The Lost Gardens of Heligan
Heligan, seat of the Tremayne family for more than 400 years, is one of the most mysterious estates in England.
At the end of the nineteenth century its thousand acres were at their zenith, but only a few years later bramble and ivy were already drawing a green veil over this “Sleeping Beauty”.
After decades of neglect, the devastating hurricane of 1990 should have consigned the Lost Gardens of Heligan to a footnote in history.
The discovery of a tiny room, buried under fallen masonry in the corner of one of the walled gardens, was to unlock the secret of their demise. A motto etched into the limestone walls in barely legible pencil still reads “Don’t come here to sleep or slumber” with the names of those who worked there signed under the date – August 1914.
Fired by a magnificent obsession to bring these once glorious gardens back to life in every sense and to tell, for the first time, not tales of lords and ladies but of those “ordinary” people who had made these gardens great, before departing for the Great War.
Heligan have now established a large working team with its own vision for their third decade.
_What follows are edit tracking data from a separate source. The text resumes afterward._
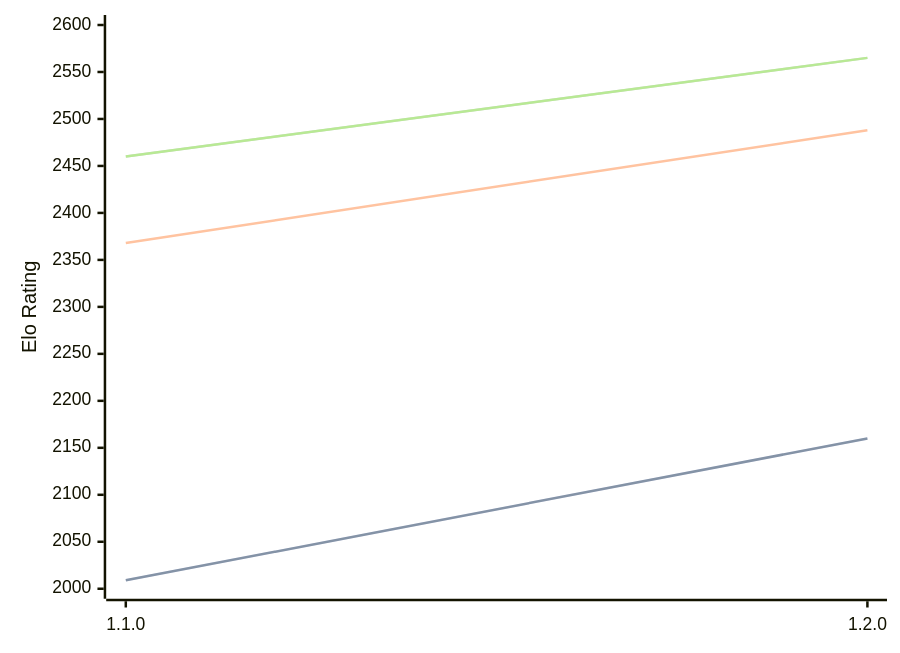
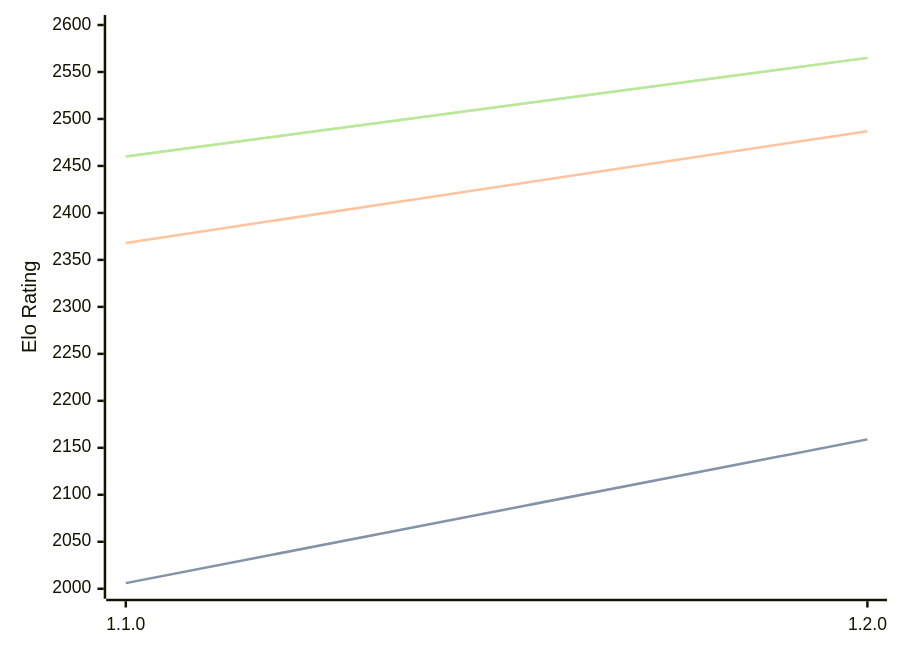
Before and after one commit to computer-chess-index/cci: the diagram in engines/Gyatso.md, drawn with Mermaid. The commit also changed other lines of this file, not shown here.

Commit message:
Update CCI Ratings (ELO VLTC) - 2026-02-28

````diff
--- a/engines/Gyatso.md
+++ b/engines/Gyatso.md
@@ -31,11 +31,11 @@
 ```mermaid
 %%{init: {"theme":"base","themeVariables":{"seriesColors:['#a3a3a3','#222221','#faa371']}}}%%
 xychart-beta
   x-axis ["1.1.0", "1.2.0"]
   y-axis "Elo Rating" 2000 --> 2600
-  line "STC (8.0+0.08s)" [2009, 2160]
-  line "STC (8.0+0.08s)" [2009, 2160]
-  line "LTC (60.0+0.60s)" [2368, 2488]
+  line "STC (8.0+0.08s)" [2006, 2159]
+  line "STC (8.0+0.08s)" [2006, 2159]
+  line "LTC (60.0+0.60s)" [2368, 2487]
   line "VLTC (2m24s+1.12s)" [2460, 2565]
   line "VLTC (2m24s+1.12s)" [2460, 2565]
 ```
````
The award-winning garden restoration is already internationally acclaimed; but the lease now extends into well over 300 acres of the Wider Estate, leaving the project far from complete.
Heligan intend to remain a living and working example of the best of past practice, offering public access into the heart of what they do.
With a contemporary focus to work with nature, accepting and respecting it and protecting and enhancing the variety of habitats with which the project is endowed, Heligan is a must visit for anyone wanting to see the best this beautiful County has to offer.